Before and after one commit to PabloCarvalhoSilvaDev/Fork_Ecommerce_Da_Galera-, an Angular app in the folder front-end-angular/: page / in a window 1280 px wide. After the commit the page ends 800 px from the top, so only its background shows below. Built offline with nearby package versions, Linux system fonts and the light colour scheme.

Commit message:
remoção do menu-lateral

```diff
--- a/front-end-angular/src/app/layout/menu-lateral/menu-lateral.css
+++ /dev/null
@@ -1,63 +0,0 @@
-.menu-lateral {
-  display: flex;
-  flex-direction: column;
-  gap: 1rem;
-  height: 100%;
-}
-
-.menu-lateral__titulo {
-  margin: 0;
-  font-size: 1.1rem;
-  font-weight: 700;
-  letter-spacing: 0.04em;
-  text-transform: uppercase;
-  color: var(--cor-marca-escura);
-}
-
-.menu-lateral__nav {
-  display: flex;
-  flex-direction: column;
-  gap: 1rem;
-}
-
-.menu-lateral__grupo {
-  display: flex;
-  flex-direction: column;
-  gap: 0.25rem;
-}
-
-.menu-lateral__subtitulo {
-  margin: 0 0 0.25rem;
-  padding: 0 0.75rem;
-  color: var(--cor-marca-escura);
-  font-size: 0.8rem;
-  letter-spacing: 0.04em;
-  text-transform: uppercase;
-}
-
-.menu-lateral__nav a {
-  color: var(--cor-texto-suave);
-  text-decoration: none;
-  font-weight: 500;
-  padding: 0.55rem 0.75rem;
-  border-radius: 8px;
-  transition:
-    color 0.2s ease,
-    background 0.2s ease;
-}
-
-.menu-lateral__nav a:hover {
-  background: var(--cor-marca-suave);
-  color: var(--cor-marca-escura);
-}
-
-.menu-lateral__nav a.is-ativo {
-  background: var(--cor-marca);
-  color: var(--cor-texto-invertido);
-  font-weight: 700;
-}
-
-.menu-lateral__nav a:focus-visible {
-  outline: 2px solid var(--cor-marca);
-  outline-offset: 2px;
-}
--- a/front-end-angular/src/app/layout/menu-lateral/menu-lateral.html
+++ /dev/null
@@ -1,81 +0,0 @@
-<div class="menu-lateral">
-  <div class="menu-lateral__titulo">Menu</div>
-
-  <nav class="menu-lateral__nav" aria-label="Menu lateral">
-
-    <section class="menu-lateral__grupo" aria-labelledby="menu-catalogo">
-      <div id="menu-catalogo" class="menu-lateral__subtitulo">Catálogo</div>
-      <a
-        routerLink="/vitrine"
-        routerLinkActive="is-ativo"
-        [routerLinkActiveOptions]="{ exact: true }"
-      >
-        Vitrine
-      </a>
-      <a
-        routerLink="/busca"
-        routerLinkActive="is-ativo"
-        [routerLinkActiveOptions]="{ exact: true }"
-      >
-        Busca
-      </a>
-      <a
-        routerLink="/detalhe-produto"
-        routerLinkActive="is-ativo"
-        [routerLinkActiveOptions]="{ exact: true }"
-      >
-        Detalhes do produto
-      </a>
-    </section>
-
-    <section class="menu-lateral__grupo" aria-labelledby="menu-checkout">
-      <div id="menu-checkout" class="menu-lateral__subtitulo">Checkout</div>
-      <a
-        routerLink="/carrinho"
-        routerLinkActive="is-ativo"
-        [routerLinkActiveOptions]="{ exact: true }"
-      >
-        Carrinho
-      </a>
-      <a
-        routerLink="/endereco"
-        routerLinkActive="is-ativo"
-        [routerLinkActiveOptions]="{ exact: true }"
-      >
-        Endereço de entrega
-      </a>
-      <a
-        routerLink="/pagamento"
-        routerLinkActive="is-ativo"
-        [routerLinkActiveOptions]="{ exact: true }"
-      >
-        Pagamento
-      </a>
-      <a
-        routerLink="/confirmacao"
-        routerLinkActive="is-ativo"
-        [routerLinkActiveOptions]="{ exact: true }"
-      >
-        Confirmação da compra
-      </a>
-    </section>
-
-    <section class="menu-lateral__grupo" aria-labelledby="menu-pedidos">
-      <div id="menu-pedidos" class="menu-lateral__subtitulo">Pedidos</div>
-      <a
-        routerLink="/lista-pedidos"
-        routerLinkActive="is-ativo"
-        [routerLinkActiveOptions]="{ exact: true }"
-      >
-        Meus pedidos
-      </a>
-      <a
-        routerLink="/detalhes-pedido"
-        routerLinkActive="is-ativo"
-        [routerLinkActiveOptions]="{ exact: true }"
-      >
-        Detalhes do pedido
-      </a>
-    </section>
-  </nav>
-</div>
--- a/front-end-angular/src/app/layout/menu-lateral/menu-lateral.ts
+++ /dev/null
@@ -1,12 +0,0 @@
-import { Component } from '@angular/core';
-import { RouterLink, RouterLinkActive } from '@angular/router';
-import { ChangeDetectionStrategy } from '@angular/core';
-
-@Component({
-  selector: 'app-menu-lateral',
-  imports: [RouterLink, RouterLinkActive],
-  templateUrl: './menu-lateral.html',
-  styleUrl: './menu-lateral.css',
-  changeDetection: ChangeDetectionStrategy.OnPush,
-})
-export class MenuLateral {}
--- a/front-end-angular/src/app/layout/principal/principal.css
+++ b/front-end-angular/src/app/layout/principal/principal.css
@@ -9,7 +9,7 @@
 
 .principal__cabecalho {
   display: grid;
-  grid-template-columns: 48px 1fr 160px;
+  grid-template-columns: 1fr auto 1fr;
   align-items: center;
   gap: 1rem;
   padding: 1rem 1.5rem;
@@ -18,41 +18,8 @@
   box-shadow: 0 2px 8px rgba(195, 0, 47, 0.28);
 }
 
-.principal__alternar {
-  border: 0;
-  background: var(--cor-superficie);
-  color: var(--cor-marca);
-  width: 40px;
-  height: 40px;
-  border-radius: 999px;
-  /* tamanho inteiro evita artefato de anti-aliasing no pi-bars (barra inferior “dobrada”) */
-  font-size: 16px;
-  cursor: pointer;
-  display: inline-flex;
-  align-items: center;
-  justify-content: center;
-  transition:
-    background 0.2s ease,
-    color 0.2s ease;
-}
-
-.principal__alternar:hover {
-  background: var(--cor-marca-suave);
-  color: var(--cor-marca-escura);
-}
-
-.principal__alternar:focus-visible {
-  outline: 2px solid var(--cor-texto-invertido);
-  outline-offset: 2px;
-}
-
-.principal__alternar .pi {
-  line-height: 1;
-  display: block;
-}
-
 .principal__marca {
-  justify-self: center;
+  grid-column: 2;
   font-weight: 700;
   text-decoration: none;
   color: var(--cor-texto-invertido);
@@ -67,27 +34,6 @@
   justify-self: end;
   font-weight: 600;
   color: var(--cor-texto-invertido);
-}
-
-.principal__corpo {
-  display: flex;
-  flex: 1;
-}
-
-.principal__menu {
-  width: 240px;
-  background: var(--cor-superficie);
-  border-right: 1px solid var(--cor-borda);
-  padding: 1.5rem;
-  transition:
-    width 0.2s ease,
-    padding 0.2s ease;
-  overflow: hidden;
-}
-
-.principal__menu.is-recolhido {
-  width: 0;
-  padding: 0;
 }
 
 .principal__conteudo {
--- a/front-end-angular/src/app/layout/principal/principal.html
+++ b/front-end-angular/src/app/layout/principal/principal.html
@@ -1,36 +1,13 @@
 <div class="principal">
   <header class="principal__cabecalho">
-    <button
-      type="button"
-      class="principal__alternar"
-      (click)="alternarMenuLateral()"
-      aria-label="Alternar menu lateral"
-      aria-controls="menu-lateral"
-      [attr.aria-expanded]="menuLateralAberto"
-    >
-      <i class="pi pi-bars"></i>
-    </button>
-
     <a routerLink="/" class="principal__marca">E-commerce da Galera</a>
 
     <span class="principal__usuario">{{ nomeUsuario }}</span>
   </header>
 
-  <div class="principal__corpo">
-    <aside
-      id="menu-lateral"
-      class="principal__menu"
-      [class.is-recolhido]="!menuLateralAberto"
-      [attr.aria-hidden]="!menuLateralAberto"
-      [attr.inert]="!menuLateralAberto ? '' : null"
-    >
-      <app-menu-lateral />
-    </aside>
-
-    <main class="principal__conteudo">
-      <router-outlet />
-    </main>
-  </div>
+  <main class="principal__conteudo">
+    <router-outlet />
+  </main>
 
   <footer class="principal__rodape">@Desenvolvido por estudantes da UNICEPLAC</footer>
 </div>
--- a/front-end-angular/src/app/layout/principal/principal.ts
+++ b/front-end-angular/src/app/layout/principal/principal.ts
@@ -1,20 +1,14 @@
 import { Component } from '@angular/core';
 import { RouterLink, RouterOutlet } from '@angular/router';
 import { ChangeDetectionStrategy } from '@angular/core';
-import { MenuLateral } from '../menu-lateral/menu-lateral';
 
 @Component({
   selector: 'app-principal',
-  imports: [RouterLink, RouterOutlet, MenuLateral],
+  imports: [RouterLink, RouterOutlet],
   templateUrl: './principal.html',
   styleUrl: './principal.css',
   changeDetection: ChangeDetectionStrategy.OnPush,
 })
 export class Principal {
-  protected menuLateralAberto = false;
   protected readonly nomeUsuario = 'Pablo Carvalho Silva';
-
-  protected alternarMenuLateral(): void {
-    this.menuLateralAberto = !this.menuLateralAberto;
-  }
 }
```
● ● ● ●
Exercise details - Your answer should consist only of the count of lines in the data that contain "invertido".

Answer space - 4